Fat Choi Spirit was released in 2002. This is a Hong Kong comedy film that is produced and directed by Johnnie To and Wai Ka-fai. Fat Choi Spirit stars Andy Lau, Lau Ching-wan, Louis Koo, Gigi Leung and Cherrie In. The film is considered to fit into the Hong Kong genre of Mahjong movies.
Fat Choi Spirit is all about Mahjong, with drawn out games, rare and terrible hands alike and the philosophy of playing the game. However, it is not completely necessary to be a practicing mahjong player to appreciate this movie, because the philosophy, jokes and lucky streaks in the film are all completely representative of any game that is a mixture of strategy and luck. And sportsmanship is universal. Having said that, there is no doubt that experienced mahjong players will get a special thrill from this film, the involved strategies and the deep examination of the game itself.
The Game of Mahjong
Mahjong is an ancient game that originated in China. It is played with a set of 144 tiles that are decorated with Chinese characters and symbols. It is even possible to play the game with cards. It is fairly similar to the western card game off rummy, and both games come from a common ancestor. Mahjong is deeply respected as a game of skill, strategy, calculation and involves a reasonably high degree of chance.
A Light-hearted Comedy with Lessons
Bearing in mind that this film is actually a comedy, and riddled with plenty of ludicrously funny occurrences and situations, Fat Choi Spirit deals with some poignant issues like sportsmanship, not giving up, the linkage between luck and belief in luck, as well as romance.
In Fat Choi Spirit, Andy Lau is the hero, and an honourable player and sportsman. Gigi Leung is the yang to his yin, she is both comedic and socially unpleasant with violent fits of rage. Gigi simply cannot handle losing a game of Mahjong, and turns https://onlinepokiesnz.co.nz/skrill/tables over, breaking things and ending the game prematurely in every instance. This is why Andy refuses to marry her, and yet cannot live without her for he believes her to be the source of his luck.

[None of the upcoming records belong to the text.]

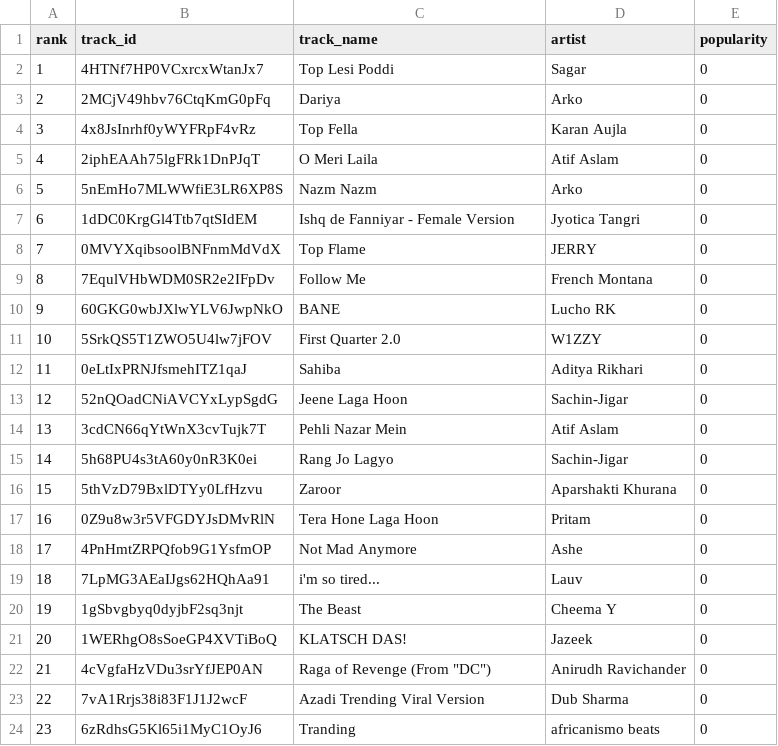
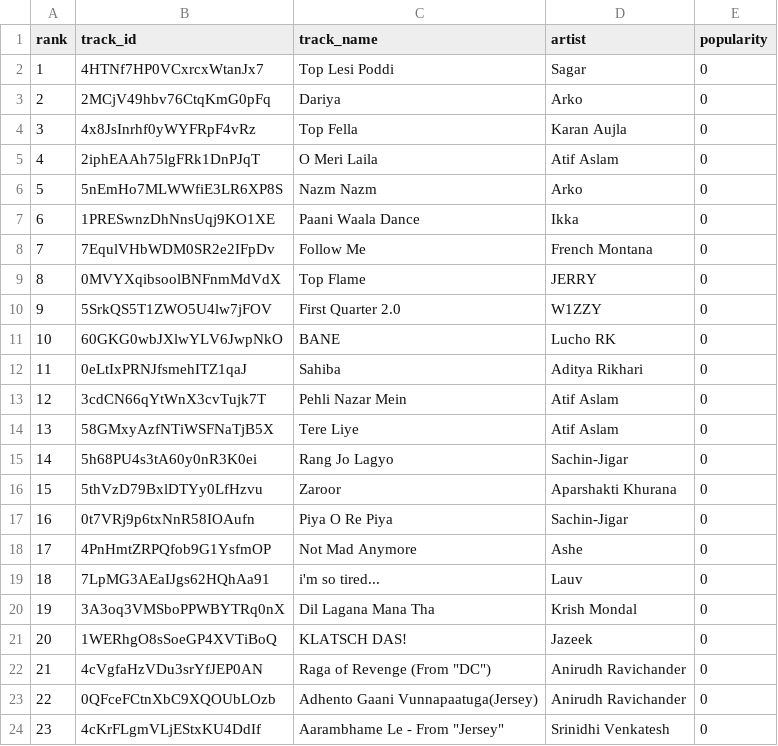
Before and after one commit to 5avis/playlist-a-live, a CSV file: trending_tracks.csv, drawn as a sheet; only a part is shown; the diff covers the shown part only.

```diff
--- a/trending_tracks.csv
+++ b/trending_tracks.csv
@@ -6,19 +6,19 @@ rank,track_id,track_name,artist,popularity
 5,5nEmHo7MLWWfiE3LR6XP8S,Nazm Nazm,Arko,0
-6,1dDC0KrgGl4Ttb7qtSIdEM,Ishq de Fanniyar - Female Version,Jyotica Tangri,0
-7,0MVYXqibsoolBNFnmMdVdX,Top Flame,JERRY,0
-8,7EqulVHbWDM0SR2e2IFpDv,Follow Me,French Montana,0
-9,60GKG0wbJXlwYLV6JwpNkO,BANE,Lucho RK,0
-10,5SrkQS5T1ZWO5U4lw7jFOV,First Quarter 2.0,W1ZZY,0
+6,1PRESwnzDhNnsUqj9KO1XE,Paani Waala Dance,Ikka,0
+7,7EqulVHbWDM0SR2e2IFpDv,Follow Me,French Montana,0
+8,0MVYXqibsoolBNFnmMdVdX,Top Flame,JERRY,0
+9,5SrkQS5T1ZWO5U4lw7jFOV,First Quarter 2.0,W1ZZY,0
+10,60GKG0wbJXlwYLV6JwpNkO,BANE,Lucho RK,0
 11,0eLtIxPRNJfsmehITZ1qaJ,Sahiba,Aditya Rikhari,0
-12,52nQOadCNiAVCYxLypSgdG,Jeene Laga Hoon,Sachin-Jigar,0
-13,3cdCN66qYtWnX3cvTujk7T,Pehli Nazar Mein,Atif Aslam,0
+12,3cdCN66qYtWnX3cvTujk7T,Pehli Nazar Mein,Atif Aslam,0
+13,58GMxyAzfNTiWSFNaTjB5X,Tere Liye,Atif Aslam,0
 14,5h68PU4s3tA60y0nR3K0ei,Rang Jo Lagyo,Sachin-Jigar,0
 15,5thVzD79BxlDTYy0LfHzvu,Zaroor,Aparshakti Khurana,0
-16,0Z9u8w3r5VFGDYJsDMvRlN,Tera Hone Laga Hoon,Pritam,0
+16,0t7VRj9p6txNnR58IOAufn,Piya O Re Piya,Sachin-Jigar,0
 17,4PnHmtZRPQfob9G1YsfmOP,Not Mad Anymore,Ashe,0
 18,7LpMG3AEaIJgs62HQhAa91,i'm so tired...,Lauv,0
-19,1gSbvgbyq0dyjbF2sq3njt,The Beast,Cheema Y,0
+19,3A3oq3VMSboPPWBYTRq0nX,Dil Lagana Mana Tha,Krish Mondal,0
 20,1WERhgO8sSoeGP4XVTiBoQ,KLATSCH DAS!,Jazeek,0
 21,4cVgfaHzVDu3srYfJEP0AN,"Raga of Revenge (From ""DC"")",Anirudh Ravichander,0
-22,7vA1Rrjs38i83F1J1J2wcF,Azadi Trending Viral Version,Dub Sharma,0
-23,6zRdhsG5Kl65i1MyC1OyJ6,Tranding,africanismo beats,0
+22,0QFceFCtnXbC9XQOUbLOzb,Adhento Gaani Vunnapaatuga(Jersey),Anirudh Ravichander,0
+23,4cKrFLgmVLjEStxKU4DdIf,"Aarambhame Le - From ""Jersey""",Srinidhi Venkatesh,0
```
Also changed, not shown: 72 edited cells elsewhere in this file, decisions.csv.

In a rollercoaster of majong and luck, Andy starts off strongly, making lots of money, but then loses Gigi as well as his luck. Refusing to give up, and in defence of his younger brother who was conned out of all his money, Andy takes on the antagonist, Sean, at the huge Mahjong tournament. At the eleventh hour Gigi returns, and blessed by Lady Luck once more, Andy goes on to defeat Sean, and then is honour-bound to offer him a rematch. Andy is left with a decision to make regarding what winning really means, and even Sean has some life-changing realisations.
Back to the Mahjong Theme
Fat Choi Spirit is a worthwhile film that certainly should be seen, and the overall message is that everyone is a winner, and people of better character make for better Mahjong players in the long term. Gigi does learn to control her violent temper, much to her own betterment. The special aspect to the Fat Choi Spirit film is that it shows in a delightful way just how much a game of Mahjong can be an epitome of life.